In Argentina, maybe we can’t talk about “cultivars” in this case, as all feijoas we have (and almost all feijoas i know in the nurseries) are growing from seeds. So they are not clones of another feijoa. But, for sure, our feijoas must be similar to the one André took to France.
“Are there scientific/horticultural places in Argentina that specialise in feijoas? “
Not so much, I know about scientific or commercial efforts in Uruguay. All I know is information on the Internet. There are published studies on the antioxidant capacity of feijoa compared Guaviyú, pitanga and arazá (all from the same family):
In Uruguay are marketed in a nascent, there are small producers in northern Argentina, but do not specialize in feijoa but several of these native fruits (there are many interesting species!).
In Brazil may be marketed more as the market and the population is more accepting of “exotic” fruits.
Here in Argentina nobody knows anything about the feijoas, at best, they are called false guava, and there are even nurseries, which they say gives an inedible fruit!
This means that here is like talking about “alien eggs”. People in general is biased with green fruit, think they are immature and do not even want to try it! And to think that is 6 times more antioxidants than grapes! It is wrong to ignore this.
In Colombia they are studying it:
In recent weeks I discovered nurseries do sell Feijoa sellowiana (and call it “false guava” or sometimes acca sellowiana). Prices vary widely, from $ 35 to $ 170 (Argentine pesos (1 dollar = 4.4 pesos)) to the nursery, tree size and age. There are copies for sale from 1 to 3 years old, height ranging from 50 cm to 1.8 m.
The interest of the growers is generally sold as an ornamental tree, not sold off. Perhaps the nurseries in the north (Misiones, Corrientes, Chaco) have more opportunity to produce fruit, but here in Buenos Aires (center of the country) that does not happen.
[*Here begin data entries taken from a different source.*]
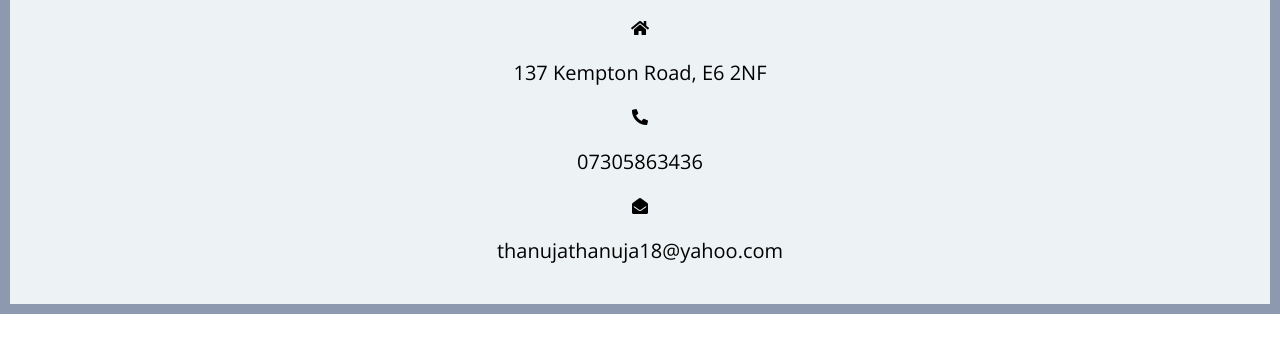
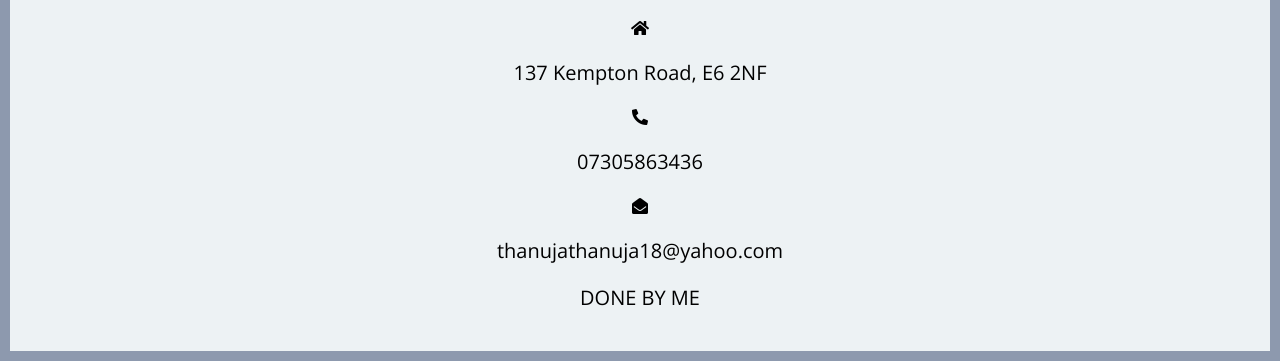
Before and after one commit to Thanoja28/profile-page, a plain HTML site: page index.html in a window 1280 px wide. Shown: the part 3002-3363 px from the top of the page. Before the commit the page ends 3316 px from the top, so only its background shows below. Drawn offline with nearby package versions, Linux system fonts and the light colour scheme.

Commit message:
styles changed

```diff
--- a/index.html
+++ b/index.html
@@ -149,6 +149,7 @@
       <i class="fas fa-home"></i><p>137 Kempton Road, E6 2NF</p>
       <i class="fas fa-phone-alt"></i><p>07305863436</p>
       <i class="fas fa-envelope-open"></i><p>thanujathanuja18@yahoo.com</p>
+      <p>DONE BY ME</p>
     </div>
   </footer>
 </body>
```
I have a friend who tried the feijoas as a kid, he went to a religious school and the priests gave the fruit for dessert, they ate with a spoon. That happened for the 1980 approximately. Then, almost no one knows the feijoas here. I was lucky to find in my city (Junin) a nurseryman who had eaten and cultivated feijoas a child, and now thanks to him I have these copies.
I’ll try, anyway, to get other more grown specimens (3 years old) so I can see the fruits during summer-autumn in 2013. Here in Buenos Aires I guess we have a climate similar to New Zealand.
Thanks for all your dedication and above all for your good vibes: I began to grow feijoas because I wanted a tree that could grow with the Fukuoka method of not-doing, trying to look more to master nature, respect, wonder, living in company the beauty it produces. Good luck also with your feijoas and hopefully produce more fruit in the future.
How old are your feijoas? They are seed or clones?